## Task goal
The answer must consist of every line in the data that contains "README".

## Given data
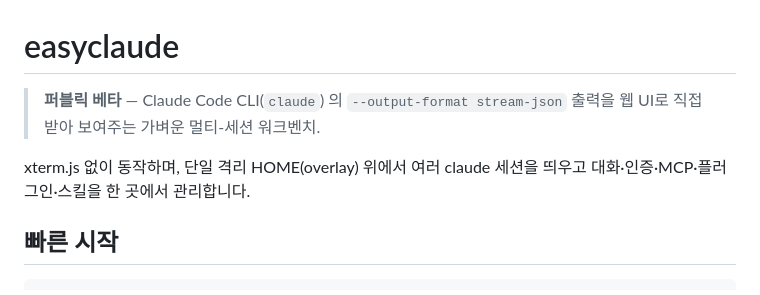
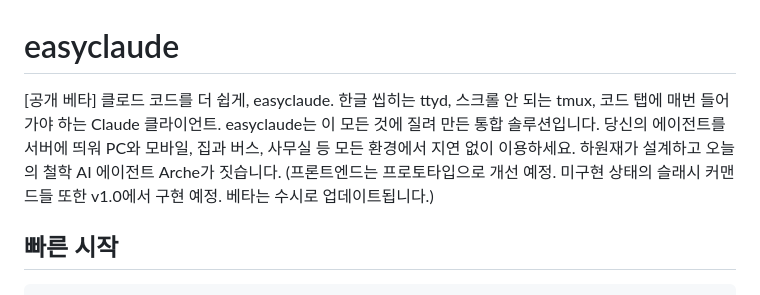
Before and after one commit to wj-philtoday/easyclaude, a Markdown page: README.md, the part around the change. GitHub-like rendering.

Commit message:
README: 머리말 교체 (소장 작성문 — 공개 베타 소개)

```diff
--- a/README.md
+++ b/README.md
@@ -1,10 +1,11 @@
 # easyclaude
 
-> **퍼블릭 베타** — Claude Code CLI(`claude`) 의 `--output-format stream-json` 출력을
-> 웹 UI로 직접 받아 보여주는 가벼운 멀티-세션 워크벤치.
-
-xterm.js 없이 동작하며, 단일 격리 HOME(overlay) 위에서 여러 claude 세션을 띄우고
-대화·인증·MCP·플러그인·스킬을 한 곳에서 관리합니다.
+[공개 베타] 클로드 코드를 더 쉽게, easyclaude. 한글 씹히는 ttyd, 스크롤 안 되는 tmux,
+코드 탭에 매번 들어가야 하는 Claude 클라이언트. easyclaude는 이 모든 것에 질려 만든
+통합 솔루션입니다. 당신의 에이전트를 서버에 띄워 PC와 모바일, 집과 버스, 사무실 등
+모든 환경에서 지연 없이 이용하세요. 하원재가 설계하고 오늘의 철학 AI 에이전트 Arche가
+짓습니다. (프론트엔드는 프로토타입으로 개선 예정. 미구현 상태의 슬래시 커맨드들 또한
+v1.0에서 구현 예정. 베타는 수시로 업데이트됩니다.)
 
 ## 빠른 시작
 
```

## Exercise result
Before and after one commit to wj-philtoday/easyclaude, a Markdown page: README.md, the part around the change. GitHub-like rendering.
README: 머리말 교체 (소장 작성문 — 공개 베타 소개)
--- a/README.md
+++ b/README.md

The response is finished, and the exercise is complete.